If your library subscribes to the SCJ click here

Follow 16th Century Journal on TwitterGet ADOBE Reader® button

Journal > Volumes > 42 (2011) > 2 (Summer)
2 (Summer)
NOTE: Book reviews will be included in issue download
Castiglione’s Francescopaedia

Close attention to the historical setting with which Castiglione frames his dialogues in The Book of the Courtier (1528) reveals that the figures of Pope Julius II and his nephew Francesco Maria della Rovere are much more central to what happens in the fiction of the text than has previously been acknowledged. Indeed, there is a thematic strand within the book that can be described as...

Read more
Form & Content of the Papal Antichrist

The concept of the papal Antichrist evolved throughout the Middle Ages, developing multiple layers of meaning and distinctive modes of rhetorical expression. It reached its most elaborate late medieval form in the Hussite treatise known as Anatomy of the Antichrist. This work provides a comprehensive summary of antipapal Antichristology using nominal tropes, anatomical metaphors, and...

Read more
The Religious Convictions of Johan Wier

In 1563 Johan Wier’s protest against the criminal prosecution of presumed witches, caused much upheaval. He attempted to exonerate these defendants by arguing that human beings are incapable of doing the things they were accused of. It was demons and not humans who were the real offenders. Until now, Wier’s religious convictions have remained indistinct. It is argued here that he refused to...

Read more
Bartolomeo Ammannati: Artist, Architect, Manager

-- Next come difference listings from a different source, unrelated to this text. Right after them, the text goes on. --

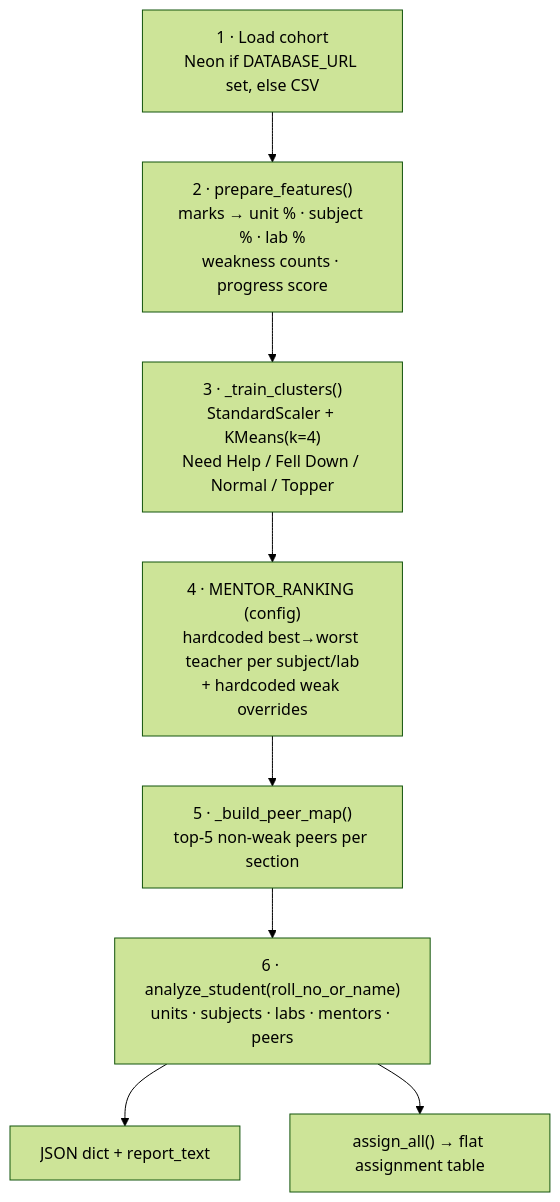
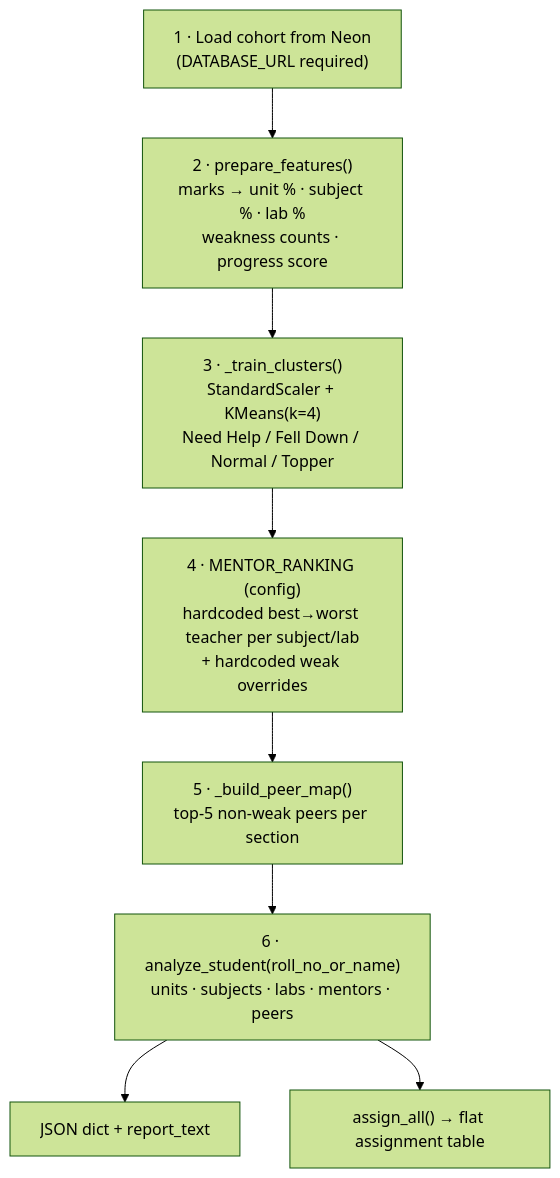
Before and after one commit to cybodexx/edu-growth: the third of 6 diagrams in README.md, drawn with Mermaid (forest theme). The commit also changed other lines of this file and 19 other files, not shown here.

````diff
--- a/README.md
+++ b/README.md
@@ -148,10 +144,10 @@
 ```mermaid
 flowchart TD
-    S1["1 · Load cohort<br/>Neon if DATABASE_URL set, else CSV"] --> S2
+    S1["1 · Load cohort from Neon<br/>(DATABASE_URL required)"] --> S2
     S2["2 · prepare_features()<br/>marks → unit % · subject % · lab %<br/>weakness counts · progress score"] --> S3
     S3["3 · _train_clusters()<br/>StandardScaler + KMeans(k=4)<br/>Need Help / Fell Down / Normal / Topper"] --> S4
     S4["4 · MENTOR_RANKING (config)<br/>hardcoded best→worst teacher per subject/lab<br/>+ hardcoded weak overrides"] --> S5
     S5["5 · _build_peer_map()<br/>top-5 non-weak peers per section"] --> S6
     S6["6 · analyze_student(roll_no_or_name)<br/>units · subjects · labs · mentors · peers"] --> S7["JSON dict + report_text"]
     S6 --> S8["assign_all() → flat assignment table"]
 ```
````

This study, drawing on new information from unpublished documents, reconsiders the working methods and responsibilities of sculptor and architect Bartolomeo Ammannati in the context of Cosimo I de’ Medici’s creation of a grand ducal Tuscan empire. Ammannati was an indispensable part of the broader enterprise of ducal and grand ducal building activity, urban development, and court bureaucracy....

Read more
Failed Entry of Leo X de’ Medici into Vienna

In late October 1515, the government authorities of Siena were busy preparing the city for the visit of Pope Leo X de’ Medici, expected in the middle of the following month. Palaces were requisitioned to house the pontiff and his entourage, while artists set to work to create the ephemeral architectural elements for a grand all’antica triumph through the streets. Under the supervision of...

Read more